Please report how many lines of the listing contain the string "SmallPersonListItem", giving the number only.

BEGIN

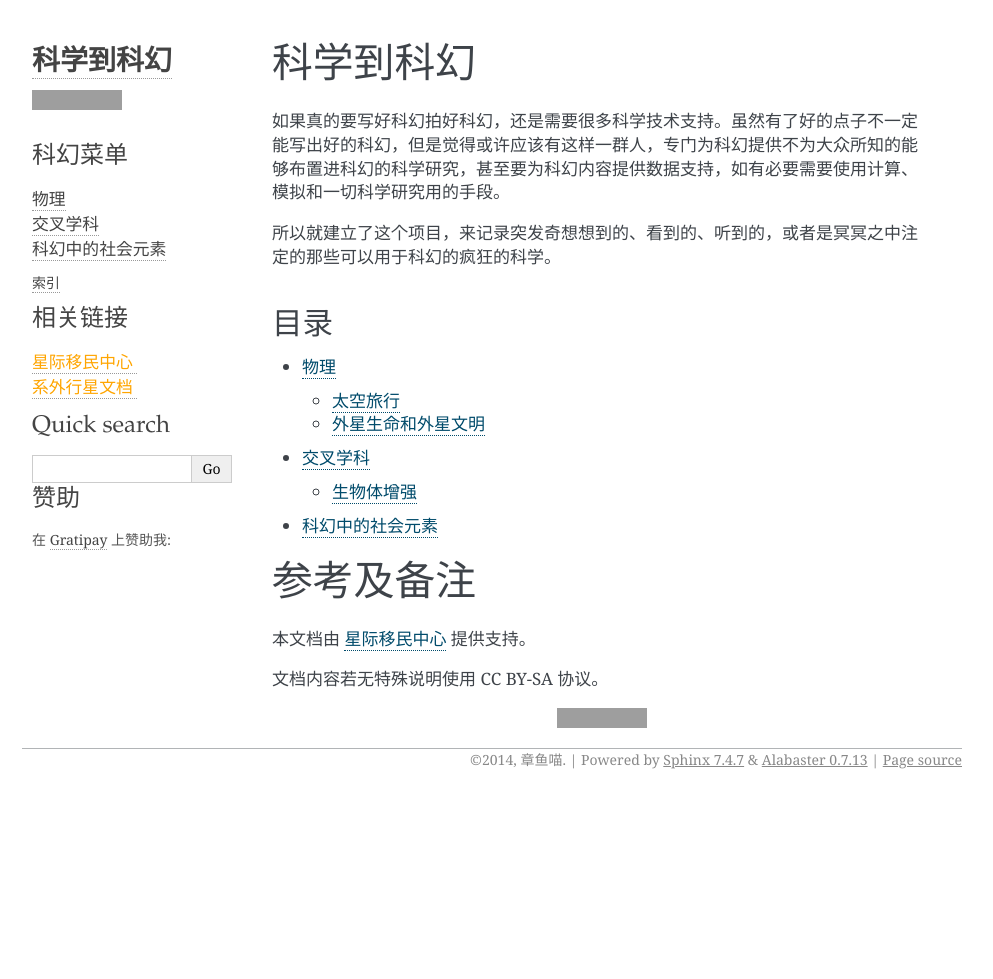
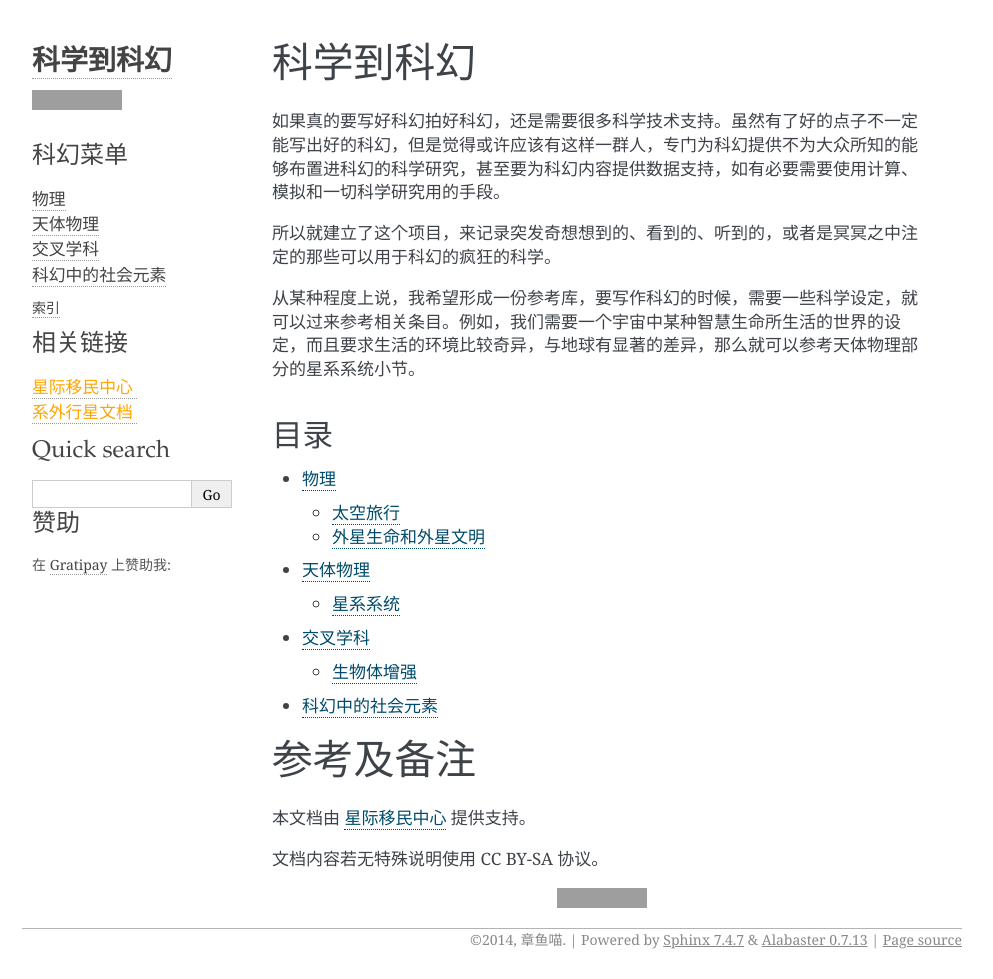
Before and after one commit to emptymalei/sci2fi, a Sphinx documentation site: the page built from docs/index.rst, in a window 1280 px wide, cut to the strip 0-979 px from the top of the page. Shown: the whole strip, without its empty margins (148-1141 px from the left). Built offline with Sphinx 7.4.7, drawn with Linux system fonts in a browser that asks for light colours; comment, search, counter and statistics services are not loaded; before the commit the page ends 900 px from its top, so only the background shows below that; some of the changed lines change nothing that is shown; grey boxes are pictures that could not be loaded.

Commit message:
astro.rst

```diff
--- /dev/null
+++ b/docs/astro.rst
@@ -0,0 +1,49 @@
+天体物理
+**********************
+
+天体物理是一门非常非常有趣的学科，因为在这里大家会讨论多种多样的神奇的世界结构。
+
+
+星系系统
+======================
+
+
+
+智慧生命所生活的星系的构成，很大程度上影响了他们的文明的发展方向。就像黄仁宇在书中常常说的地理影响了历史的发展一样，星系的构成，从某种程度上说是一种更加宏大的“地理”（或者“天理”，==!）。而这种星系组成所造成的影响，很可能会比仅仅地面上的那些地理要重大的多。
+
+.. admonition:: 科学问题
+   :class: note
+
+   当然，从科学上讲，如果我们要设置一颗行星在一个恒星系统中，那么我们需要注意很多问题，例如，一个太过复杂混乱的恒星系统，例如三体系统，可以产生行星么？产生行星的概率多大？或者，我们可以设定为行星不是在该恒星系统产生的，而是在其他地方产生，由于某些变故，才被注入到这个系统中来。变故的可能比如星系大冲撞等等外来的强大的引力的干扰。
+
+
+
+处在宿主恒星不同阶段的系统
+-------------------------
+
+比较有趣的是处在红巨星时期的情况，以及处在中子星或者白矮星时期的行星的发展情况。
+
+这部分是大众比较熟悉的，所以就不再仔细讨论了。
+
+
+
+带有周期性灾难爆发的行星系统
+-------------------------
+
+
+行星如果围绕着一个带有吸积盘的系统旋转，例如行星围绕由中子星和恒星组成的系统旋转（或者非常靠近这样一个系统），而中子星形成吸积盘，除了吸积盘的轫致辐射和黑体辐射的叠加，还可能有类似核闪耀的事件。
+
+.. admonition:: 补充知识
+   :class: note
+
+   恒星如填充了 Roche lobe，那么恒星的物质就会被中子星夺走，并且形成吸积盘。而在一个带有强磁场的中子星周围，吸积盘的物质并不会直接落在中子星表面的任何地方，而是落入两端磁极。原因是磁场对于等离子体的强力的束缚作用。然后由于落入两极的物质会形成 shockwave，在 shockwave 发生的时候，可能会发生核反应，从而释放更多的能量。取决于不同的情况，这样的过程可能会周期性的发生。
+
+
+那么在这样一个恒星系统中的生命，就会周期性的遇到一些大的爆发。
+
+1. 如果爆发强度太大，那么会导致几乎所有生命完全灭绝。
+2. 如果强度不是那么大，会杀死部分生命，导致周期性的物种大灾难。
+3. 不是很强的时候，会有很强的高能射线导致变异突增。
+
+
+这样就会有不同的情况可以讨论，也就导致了不同的文明的发展。
--- a/docs/index.rst
+++ b/docs/index.rst
@@ -12,6 +12,8 @@
 
 所以就建立了这个项目，来记录突发奇想想到的、看到的、听到的，或者是冥冥之中注定的那些可以用于科幻的疯狂的科学。
 
+从某种程度上说，我希望形成一份参考库，要写作科幻的时候，需要一些科学设定，就可以过来参考相关条目。例如，我们需要一个宇宙中某种智慧生命所生活的世界的设定，而且要求生活的环境比较奇异，与地球有显著的差异，那么就可以参考天体物理部分的星系系统小节。
+
 
 目录
 -----
@@ -19,6 +21,7 @@
    :maxdepth: 2
 
    physics.rst
+   astro.rst
    interdispline.rst
    social.rst
 
```
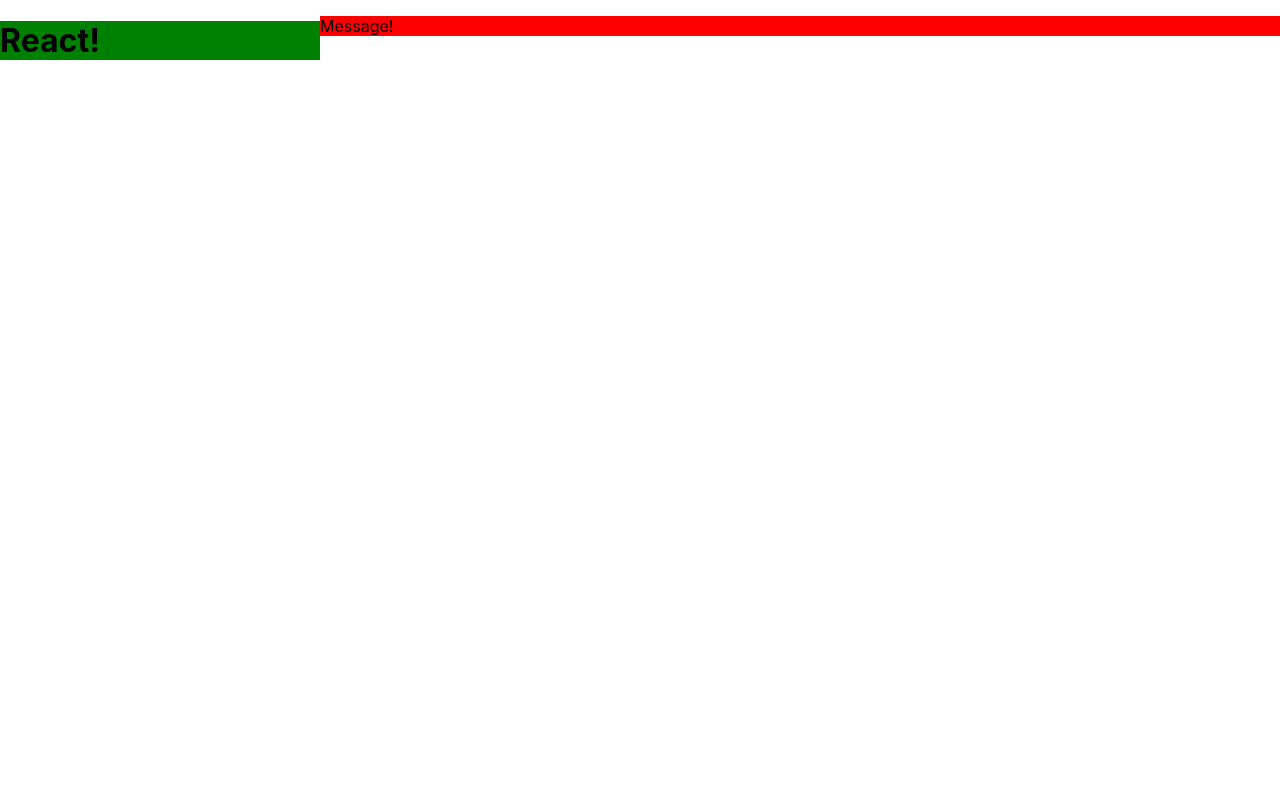
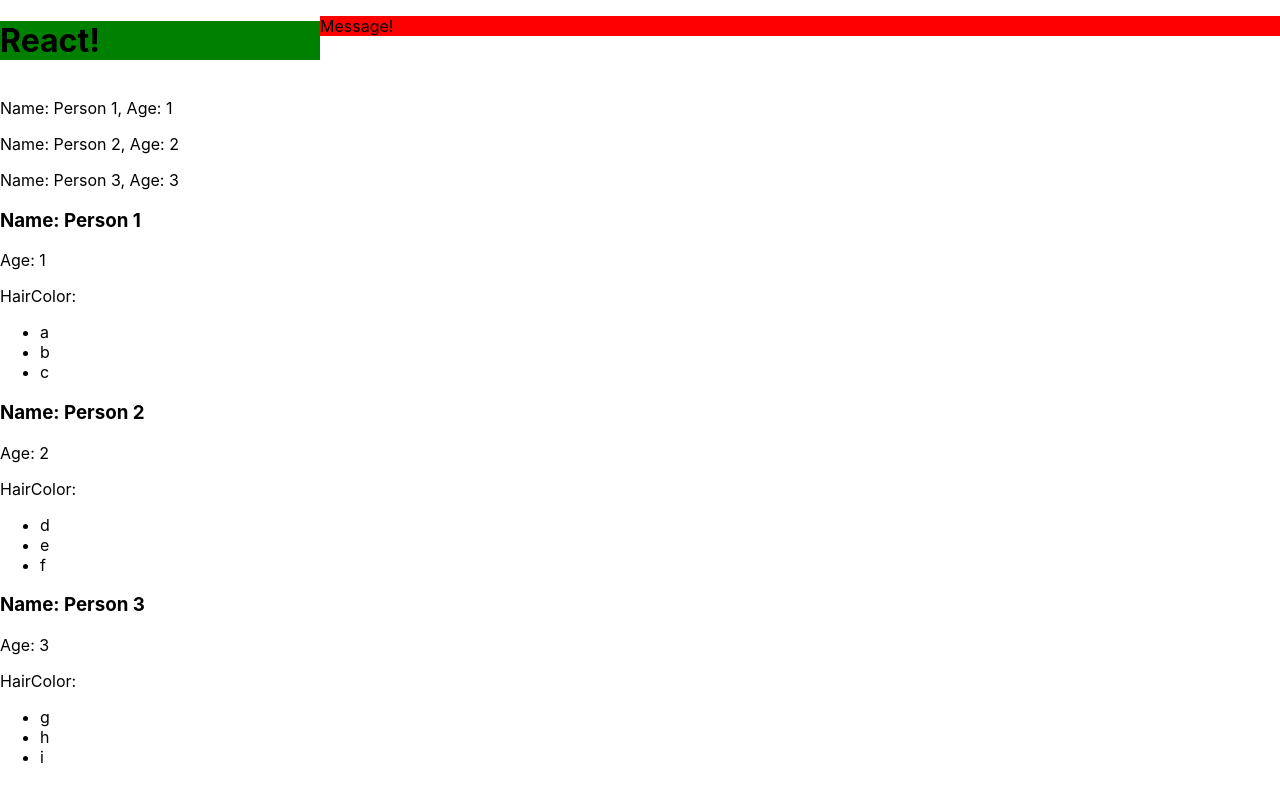
Before and after one commit to orhanince/react-design-patterns, a React (Create React App) app: page / in a window 1280 px wide. Built offline with nearby package versions, Linux system fonts and the light colour scheme.

Commit message:
Add RegularList component to render list item components

```diff
--- a/src/App.js
+++ b/src/App.js
@@ -1,5 +1,23 @@
 import './App.css';
 import {SplitScreen} from './components/SplitScreen';
+import {RegularList} from './components/RegularList';
+import {SmallPersonListItem} from "./people/SmallPersonListItem";
+import {LargePersonListItem} from "./people/LargePersonListItem";
+
+const people = [{
+  name: 'Person 1',
+  age: 1,
+  hobbies: ['a','b','c']
+},{
+  name: 'Person 2',
+  age: 2,
+  hobbies: ['d','e','f']
+},{
+  name: 'Person 3',
+  age: 3,
+  hobbies: ['g','h','i']
+}];
+
 const LeftHandComponent = ({name}) => {
   return <h1 style={{backgroundColor: 'green'}}>{name}</h1>
 };
@@ -10,6 +28,7 @@
 
 function App() {
   return (
+      <>
         <SplitScreen
             leftWeight={1}
             rightWeight={3}
@@ -17,7 +36,17 @@
           <LeftHandComponent name={"React!"}/>
           <RightHandComponent message={"Message!"}/>
         </SplitScreen>
-
+        <RegularList
+        items={people}
+        resourceName={"person"}
+        itemComponent={SmallPersonListItem}
+        />
+          <RegularList
+              items={people}
+              resourceName={"person"}
+              itemComponent={LargePersonListItem}
+          />
+      </>
   );
 }
 
--- /dev/null
+++ b/src/components/RegularList.js
@@ -0,0 +1,18 @@
+export const RegularList = ({
+    items,
+    resourceName,
+    itemComponent: ItemComponent
+}) => {
+    console.log('items', items);
+    console.log('resourceName', resourceName);
+    console.log('itemComponent', ItemComponent);
+    return (
+        <>
+            {items.map((item, i) => {
+                return (
+                    <ItemComponent key={i} {...{ [resourceName]: item}}/>
+                )
+            })}
+        </>
+    );
+};
--- /dev/null
+++ b/src/people/LargePersonListItem.js
@@ -0,0 +1,13 @@
+export const LargePersonListItem = ({ person }) => {
+    const {name, age, hairColor, hobbies} = person;
+    return (
+        <>
+            <h3>Name: {name}</h3>
+            <p>Age: {age}</p>
+            <p>HairColor: {hairColor}</p>
+            <ul>
+                {hobbies.map(hobby => <li key={hobby}>{hobby}</li>)}
+            </ul>
+        </>
+    );
+};
--- /dev/null
+++ b/src/people/SmallPersonListItem.js
@@ -0,0 +1,8 @@
+export const SmallPersonListItem = ({person}) => {
+    const {name, age} = person;
+    return (
+        <>
+            <p>Name: {name}, Age: {age}</p>
+        </>
+    );
+};
```
Also changed, not shown: src/product/LargeProductListItem.js (added), src/product/SmallProductListItem.js (added). Lines whose indentation alone changed are shown as unchanged.
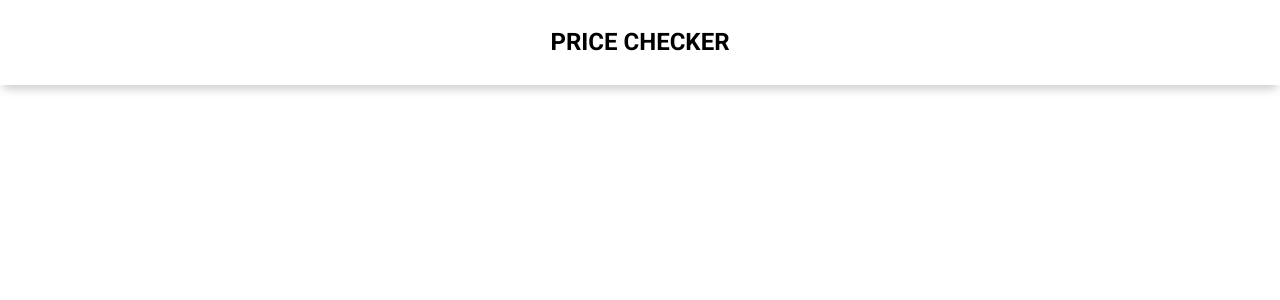
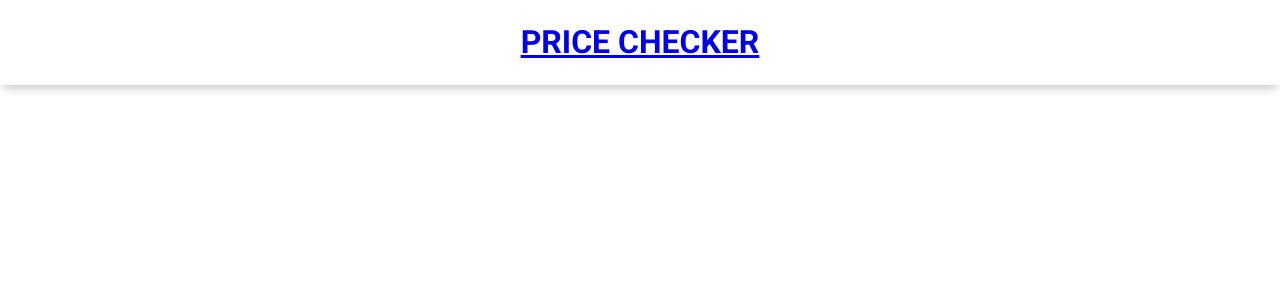
Before and after one commit to Loktysh/price-checker-front, a React (Create React App) app: page / in a window 1280 px wide. Shown: the top 300 px of the page. Built offline with nearby package versions, Linux system fonts and the light colour scheme.

Commit message:
feat: implement link and h1 tag for name

```diff
--- a/src/components/common/AppHeader/index.tsx
+++ b/src/components/common/AppHeader/index.tsx
@@ -1,10 +1,13 @@
 import { StyledHeader } from './styled';
 import React from 'react';
+import { Link } from 'react-router-dom';
 
 const AppHeader = () => {
   return (
     <StyledHeader>
-      <h2>PRICE CHECKER</h2>
+      <Link to='/'>
+        <h1>PRICE CHECKER</h1>
+      </Link>
     </StyledHeader>
   );
 };
```
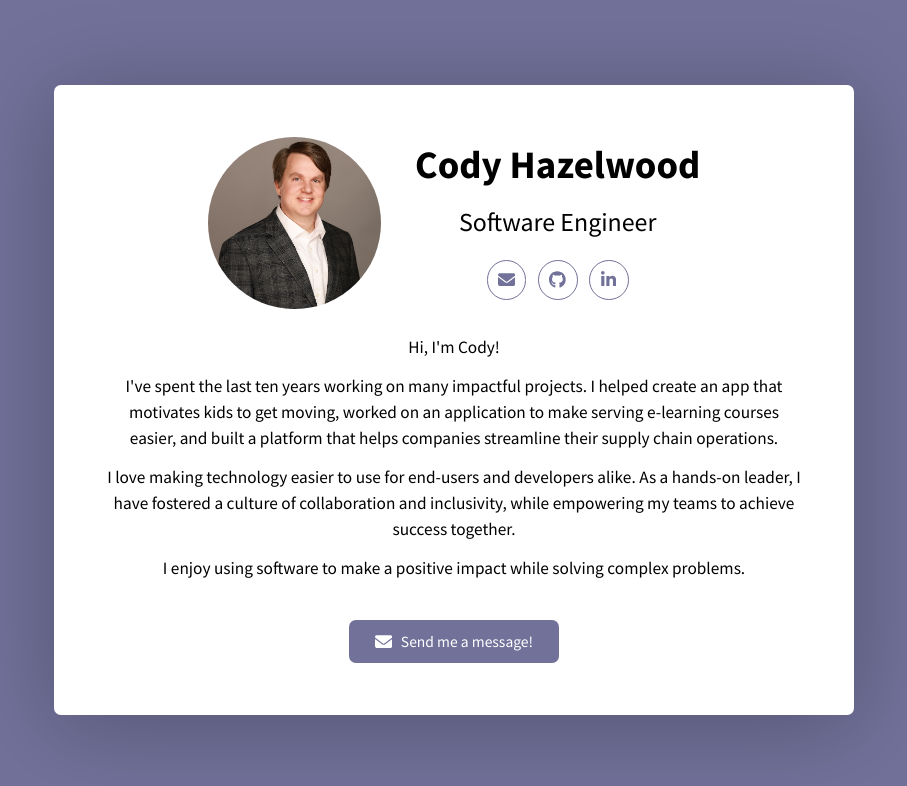
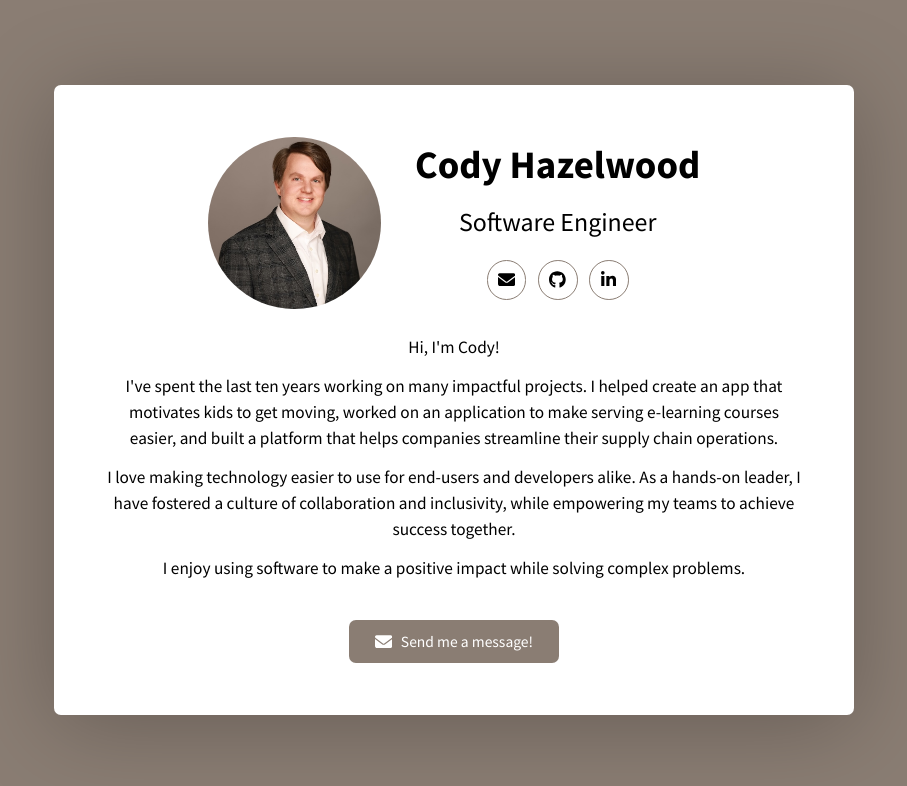
Before and after one commit to codyhazelwood/codyhazelwood.github.io, a plain HTML site: page index.html in a window 1280 px wide. Shown: the whole page, without its empty margins (186-1093 px from the left). Drawn offline with Linux system fonts and the light colour scheme.

Commit message:
Make colors match photo

```diff
--- a/index.html
+++ b/index.html
@@ -64,7 +64,7 @@
             height: 100vh;
             overflow: auto;
             padding: 2.5%;
-            background-color: #71719a;
+            background-color: #8a7d73;
             font-weight: 400;
             font-family: Source Sans Pro, -apple-system, system-ui, BlinkMacSystemFont, 'Segoe UI', Roboto, 'Helvetica Neue', Arial, sans-serif;
         }
@@ -147,7 +147,7 @@
             align-items: center;
             width: 4.6rem;
             height: 4.6rem;
-            border: 1px solid #71719a;
+            border: 1px solid #8a7d73;
             border-radius: 50%;
             line-height: 3rem;
             margin: 0.66rem;
@@ -159,7 +159,6 @@
 
         .buttons > a > svg {
             height: 2rem;
-            filter: invert(46%) sepia(31%) saturate(395%) hue-rotate(201deg) brightness(92%) contrast(93%);
         }
 
         a.button {
@@ -170,7 +169,7 @@
             padding: 1.5rem 3rem;
             border-radius: 0.8rem;
             color: white;
-            background-color: #71719a;
+            background-color: #8a7d73;
             text-decoration: none;
             font-size: 1.8rem;
             line-height: 2rem;
```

END

# [Task result]
4